WHAT THE TASK ASKS >> Using the data below, return all lines in which "default" appears.

++++ LISTED RECORDS ++++

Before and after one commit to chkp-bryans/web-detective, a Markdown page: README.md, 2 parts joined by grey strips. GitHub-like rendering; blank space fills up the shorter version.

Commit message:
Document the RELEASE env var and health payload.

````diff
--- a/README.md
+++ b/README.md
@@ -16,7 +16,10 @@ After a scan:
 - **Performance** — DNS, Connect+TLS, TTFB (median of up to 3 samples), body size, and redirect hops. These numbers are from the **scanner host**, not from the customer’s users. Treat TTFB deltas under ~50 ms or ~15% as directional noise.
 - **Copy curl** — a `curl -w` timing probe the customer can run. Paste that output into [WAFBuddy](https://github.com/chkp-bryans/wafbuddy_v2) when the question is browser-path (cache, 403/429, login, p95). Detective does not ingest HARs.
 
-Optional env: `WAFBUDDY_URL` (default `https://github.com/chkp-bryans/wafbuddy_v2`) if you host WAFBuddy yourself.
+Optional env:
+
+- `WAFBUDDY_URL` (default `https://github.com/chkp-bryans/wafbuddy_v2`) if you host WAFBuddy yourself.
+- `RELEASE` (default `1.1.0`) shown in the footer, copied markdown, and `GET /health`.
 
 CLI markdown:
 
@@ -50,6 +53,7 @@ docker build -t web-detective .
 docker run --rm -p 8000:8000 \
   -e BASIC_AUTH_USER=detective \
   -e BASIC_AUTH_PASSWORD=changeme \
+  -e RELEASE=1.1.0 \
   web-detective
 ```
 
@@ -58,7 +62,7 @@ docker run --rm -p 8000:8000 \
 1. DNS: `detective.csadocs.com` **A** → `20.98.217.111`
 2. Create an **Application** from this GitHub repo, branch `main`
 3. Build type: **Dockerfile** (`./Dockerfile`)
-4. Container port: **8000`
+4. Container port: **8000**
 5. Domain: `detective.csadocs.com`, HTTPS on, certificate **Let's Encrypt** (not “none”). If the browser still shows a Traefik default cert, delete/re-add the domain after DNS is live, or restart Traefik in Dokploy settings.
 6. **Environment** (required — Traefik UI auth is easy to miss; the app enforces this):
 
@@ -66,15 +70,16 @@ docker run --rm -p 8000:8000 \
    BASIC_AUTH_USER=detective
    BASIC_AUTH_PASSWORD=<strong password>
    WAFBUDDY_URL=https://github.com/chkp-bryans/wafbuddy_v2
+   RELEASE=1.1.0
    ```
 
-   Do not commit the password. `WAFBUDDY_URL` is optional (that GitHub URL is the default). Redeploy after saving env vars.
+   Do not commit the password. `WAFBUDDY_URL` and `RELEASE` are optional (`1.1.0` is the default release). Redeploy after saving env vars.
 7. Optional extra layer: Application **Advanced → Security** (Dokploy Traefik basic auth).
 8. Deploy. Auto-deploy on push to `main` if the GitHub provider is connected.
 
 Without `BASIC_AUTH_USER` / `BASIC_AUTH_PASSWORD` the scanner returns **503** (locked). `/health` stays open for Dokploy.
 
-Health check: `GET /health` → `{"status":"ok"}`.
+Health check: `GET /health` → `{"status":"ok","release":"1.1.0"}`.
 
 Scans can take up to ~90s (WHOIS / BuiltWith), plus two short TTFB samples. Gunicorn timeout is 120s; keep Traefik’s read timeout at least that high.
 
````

++++
++++ LISTED RECORDS ++++

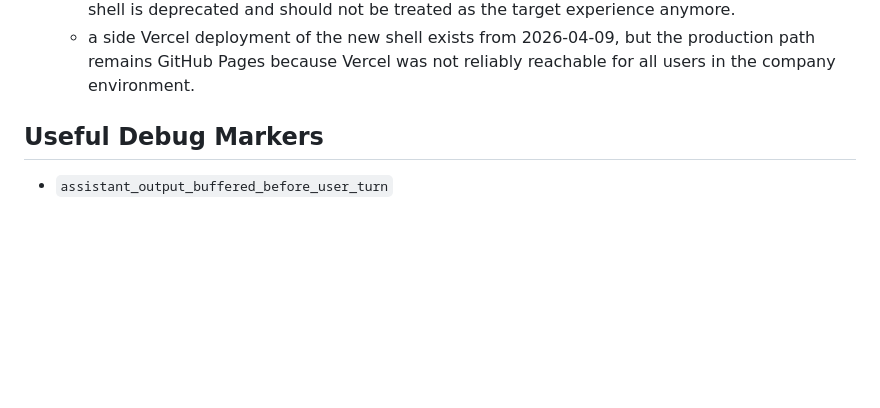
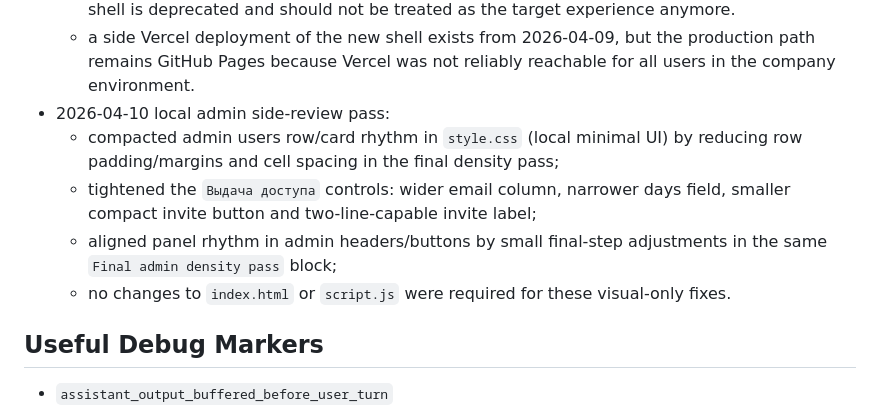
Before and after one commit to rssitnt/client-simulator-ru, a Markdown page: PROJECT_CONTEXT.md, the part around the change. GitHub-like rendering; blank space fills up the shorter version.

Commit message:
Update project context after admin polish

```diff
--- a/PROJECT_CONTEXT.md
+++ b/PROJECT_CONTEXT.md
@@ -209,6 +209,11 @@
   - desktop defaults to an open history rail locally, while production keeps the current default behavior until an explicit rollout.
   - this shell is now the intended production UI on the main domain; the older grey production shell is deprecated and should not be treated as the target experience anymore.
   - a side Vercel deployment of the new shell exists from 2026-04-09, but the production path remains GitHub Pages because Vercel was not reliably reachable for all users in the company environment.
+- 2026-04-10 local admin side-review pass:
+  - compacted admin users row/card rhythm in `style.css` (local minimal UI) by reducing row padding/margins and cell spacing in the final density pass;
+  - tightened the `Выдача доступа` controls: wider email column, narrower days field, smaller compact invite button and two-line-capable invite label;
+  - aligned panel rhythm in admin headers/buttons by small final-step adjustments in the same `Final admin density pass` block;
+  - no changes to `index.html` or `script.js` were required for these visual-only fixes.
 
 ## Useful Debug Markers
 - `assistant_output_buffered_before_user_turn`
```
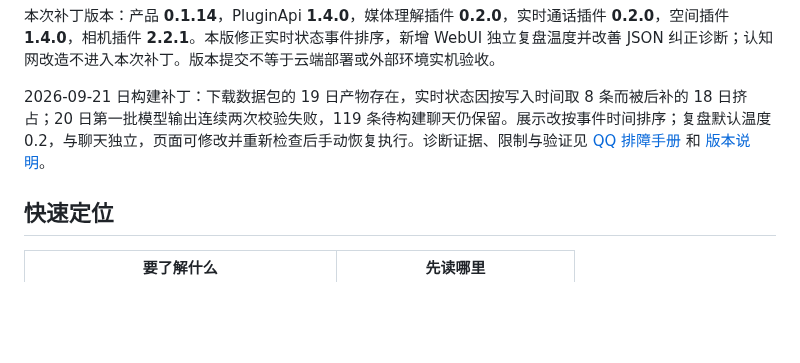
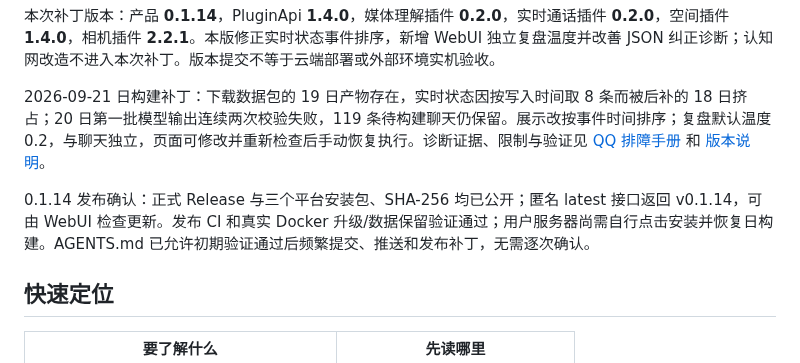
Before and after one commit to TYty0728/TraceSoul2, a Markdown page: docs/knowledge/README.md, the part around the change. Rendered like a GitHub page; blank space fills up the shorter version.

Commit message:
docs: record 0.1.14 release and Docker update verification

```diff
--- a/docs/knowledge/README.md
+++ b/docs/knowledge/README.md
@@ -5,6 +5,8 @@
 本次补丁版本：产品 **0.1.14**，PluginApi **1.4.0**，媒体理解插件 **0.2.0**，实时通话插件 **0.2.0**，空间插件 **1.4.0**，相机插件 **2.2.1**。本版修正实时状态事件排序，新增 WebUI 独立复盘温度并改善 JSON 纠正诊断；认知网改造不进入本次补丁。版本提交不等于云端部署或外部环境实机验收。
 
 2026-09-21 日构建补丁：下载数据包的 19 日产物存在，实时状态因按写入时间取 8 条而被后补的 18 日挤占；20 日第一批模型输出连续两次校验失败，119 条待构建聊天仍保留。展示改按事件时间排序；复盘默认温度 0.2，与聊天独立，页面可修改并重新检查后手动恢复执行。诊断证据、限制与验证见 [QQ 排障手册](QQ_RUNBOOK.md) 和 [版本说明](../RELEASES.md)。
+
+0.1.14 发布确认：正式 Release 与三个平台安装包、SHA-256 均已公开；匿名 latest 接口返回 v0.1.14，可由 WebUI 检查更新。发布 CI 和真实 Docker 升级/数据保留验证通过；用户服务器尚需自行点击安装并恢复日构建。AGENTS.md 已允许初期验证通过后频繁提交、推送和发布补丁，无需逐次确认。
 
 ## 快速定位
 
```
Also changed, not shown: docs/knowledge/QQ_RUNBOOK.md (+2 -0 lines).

++++
++++ LISTED RECORDS ++++

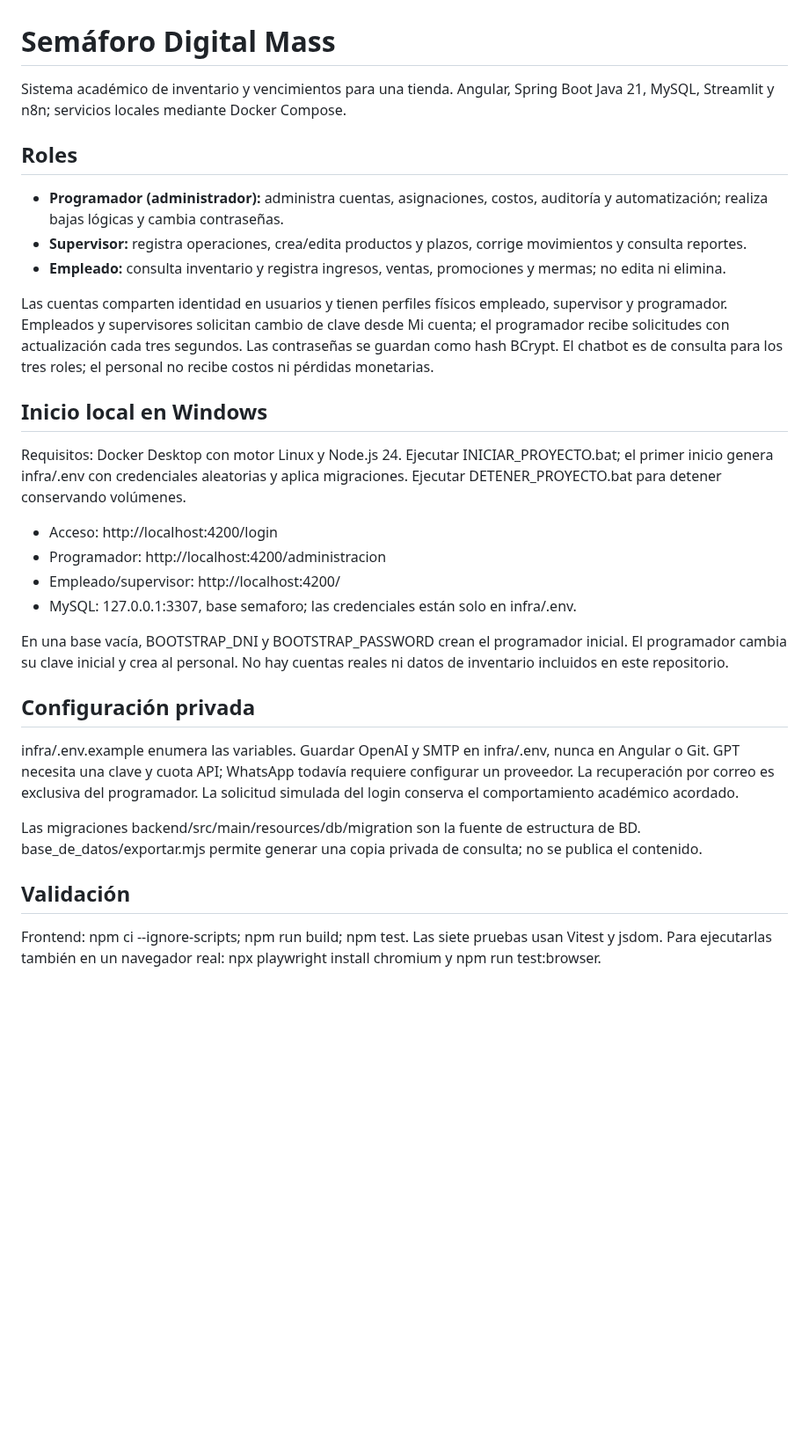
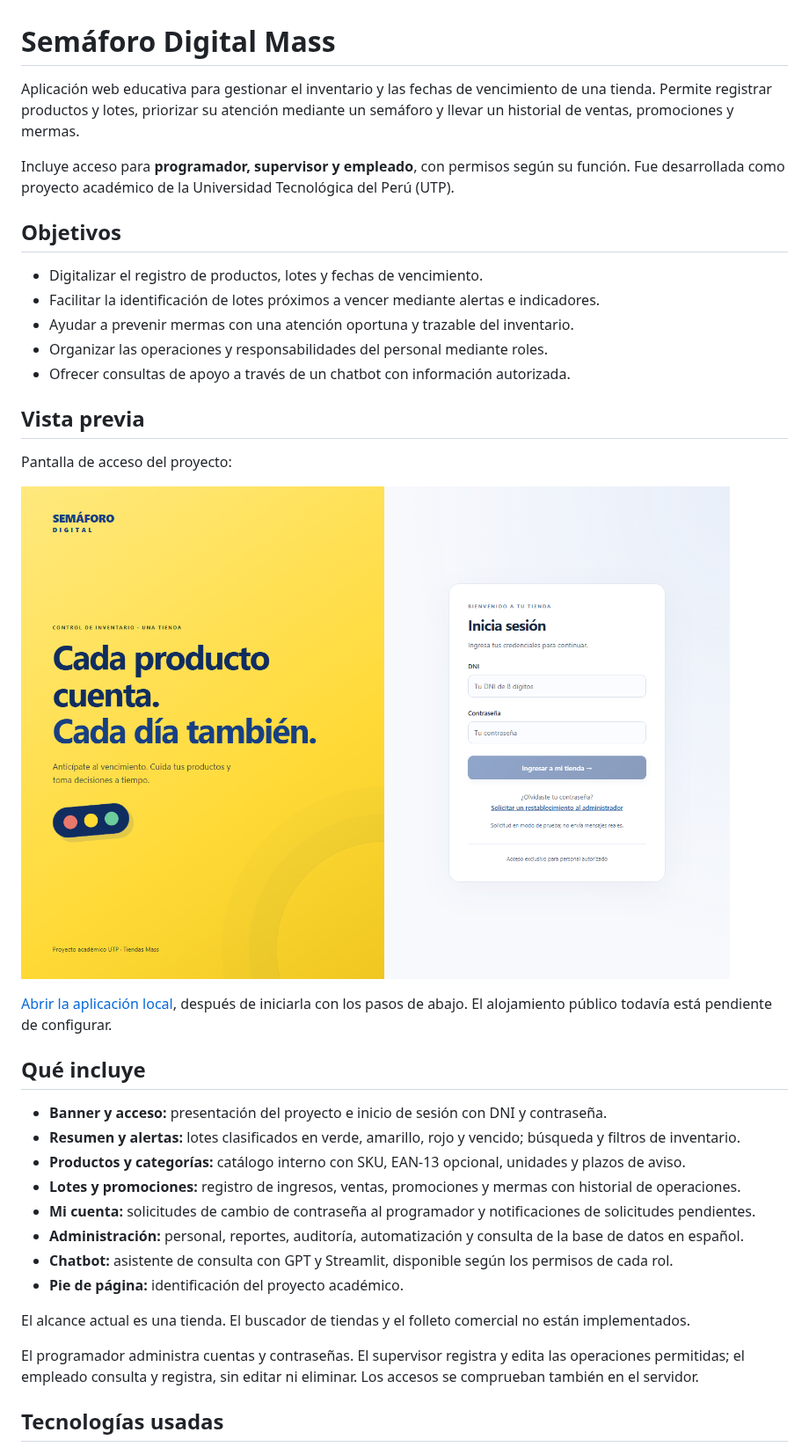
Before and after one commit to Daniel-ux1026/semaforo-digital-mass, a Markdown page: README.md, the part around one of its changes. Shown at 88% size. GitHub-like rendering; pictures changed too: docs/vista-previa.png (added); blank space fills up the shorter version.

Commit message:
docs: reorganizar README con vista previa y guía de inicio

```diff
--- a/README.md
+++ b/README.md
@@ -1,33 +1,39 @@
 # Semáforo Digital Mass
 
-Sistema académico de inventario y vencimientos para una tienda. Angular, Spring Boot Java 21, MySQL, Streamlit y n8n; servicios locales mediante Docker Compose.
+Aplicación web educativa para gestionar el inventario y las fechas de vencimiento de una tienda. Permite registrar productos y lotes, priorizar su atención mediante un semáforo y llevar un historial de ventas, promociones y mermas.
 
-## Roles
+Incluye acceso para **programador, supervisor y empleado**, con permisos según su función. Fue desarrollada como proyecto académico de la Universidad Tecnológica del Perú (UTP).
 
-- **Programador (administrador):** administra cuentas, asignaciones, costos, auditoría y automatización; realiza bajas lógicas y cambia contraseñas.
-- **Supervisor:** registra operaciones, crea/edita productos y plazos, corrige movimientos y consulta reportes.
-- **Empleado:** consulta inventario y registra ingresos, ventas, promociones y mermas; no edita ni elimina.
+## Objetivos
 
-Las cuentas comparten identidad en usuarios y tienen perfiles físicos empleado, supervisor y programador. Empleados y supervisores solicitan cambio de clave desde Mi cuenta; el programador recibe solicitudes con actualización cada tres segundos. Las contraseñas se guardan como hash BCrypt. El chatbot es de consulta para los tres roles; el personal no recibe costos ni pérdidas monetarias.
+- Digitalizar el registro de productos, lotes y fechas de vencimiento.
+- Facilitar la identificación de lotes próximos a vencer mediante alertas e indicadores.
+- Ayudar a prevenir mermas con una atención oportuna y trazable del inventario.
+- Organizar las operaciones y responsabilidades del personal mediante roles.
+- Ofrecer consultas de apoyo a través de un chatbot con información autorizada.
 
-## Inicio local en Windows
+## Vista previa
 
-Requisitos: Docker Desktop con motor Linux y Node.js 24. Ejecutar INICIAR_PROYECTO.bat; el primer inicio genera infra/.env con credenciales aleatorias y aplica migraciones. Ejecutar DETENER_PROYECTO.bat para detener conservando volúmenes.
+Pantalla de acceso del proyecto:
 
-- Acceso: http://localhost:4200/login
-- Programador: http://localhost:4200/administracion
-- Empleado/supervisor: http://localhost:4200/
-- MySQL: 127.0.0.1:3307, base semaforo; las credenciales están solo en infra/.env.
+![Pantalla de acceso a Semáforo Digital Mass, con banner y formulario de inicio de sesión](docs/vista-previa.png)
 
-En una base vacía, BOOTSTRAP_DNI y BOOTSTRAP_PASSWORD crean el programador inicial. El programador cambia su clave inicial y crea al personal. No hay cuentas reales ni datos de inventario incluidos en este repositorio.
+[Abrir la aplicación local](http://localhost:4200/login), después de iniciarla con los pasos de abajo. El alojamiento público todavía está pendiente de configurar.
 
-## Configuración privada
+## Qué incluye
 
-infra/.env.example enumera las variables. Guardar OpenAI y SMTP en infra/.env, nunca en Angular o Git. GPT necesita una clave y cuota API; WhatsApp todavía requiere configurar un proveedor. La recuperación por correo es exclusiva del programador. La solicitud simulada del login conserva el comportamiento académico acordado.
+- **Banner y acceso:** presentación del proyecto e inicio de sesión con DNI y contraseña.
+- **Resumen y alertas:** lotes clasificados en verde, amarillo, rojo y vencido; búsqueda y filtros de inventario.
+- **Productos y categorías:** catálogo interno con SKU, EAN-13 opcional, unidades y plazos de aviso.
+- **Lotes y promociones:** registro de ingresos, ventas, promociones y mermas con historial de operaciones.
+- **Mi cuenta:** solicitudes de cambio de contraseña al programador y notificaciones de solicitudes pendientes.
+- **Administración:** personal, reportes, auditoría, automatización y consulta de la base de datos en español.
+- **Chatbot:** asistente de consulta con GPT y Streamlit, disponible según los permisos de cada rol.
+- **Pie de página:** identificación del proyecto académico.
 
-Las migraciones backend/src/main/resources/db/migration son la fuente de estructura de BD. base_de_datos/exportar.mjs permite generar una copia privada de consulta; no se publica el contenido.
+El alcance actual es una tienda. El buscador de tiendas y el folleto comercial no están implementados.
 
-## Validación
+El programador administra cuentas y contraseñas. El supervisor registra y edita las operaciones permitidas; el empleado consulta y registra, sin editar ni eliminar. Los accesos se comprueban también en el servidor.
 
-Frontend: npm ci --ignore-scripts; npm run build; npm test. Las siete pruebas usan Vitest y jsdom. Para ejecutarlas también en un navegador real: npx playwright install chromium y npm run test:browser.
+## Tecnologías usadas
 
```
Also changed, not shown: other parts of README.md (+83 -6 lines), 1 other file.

++++

WRITTEN SOLUTION >>
-Optional env: `WAFBUDDY_URL` (default `https://github.com/chkp-bryans/wafbuddy_v2`) if you host WAFBuddy yourself.
+- `WAFBUDDY_URL` (default `https://github.com/chkp-bryans/wafbuddy_v2`) if you host WAFBuddy yourself.
+- `RELEASE` (default `1.1.0`) shown in the footer, copied markdown, and `GET /health`.
 5. Domain: `detective.csadocs.com`, HTTPS on, certificate **Let's Encrypt** (not “none”). If the browser still shows a Traefik default cert, delete/re-add the domain after DNS is live, or restart Traefik in Dokploy settings.
-   Do not commit the password. `WAFBUDDY_URL` is optional (that GitHub URL is the default). Redeploy after saving env vars.
+   Do not commit the password. `WAFBUDDY_URL` and `RELEASE` are optional (`1.1.0` is the default release). Redeploy after saving env vars.
   - desktop defaults to an open history rail locally, while production keeps the current default behavior until an explicit rollout.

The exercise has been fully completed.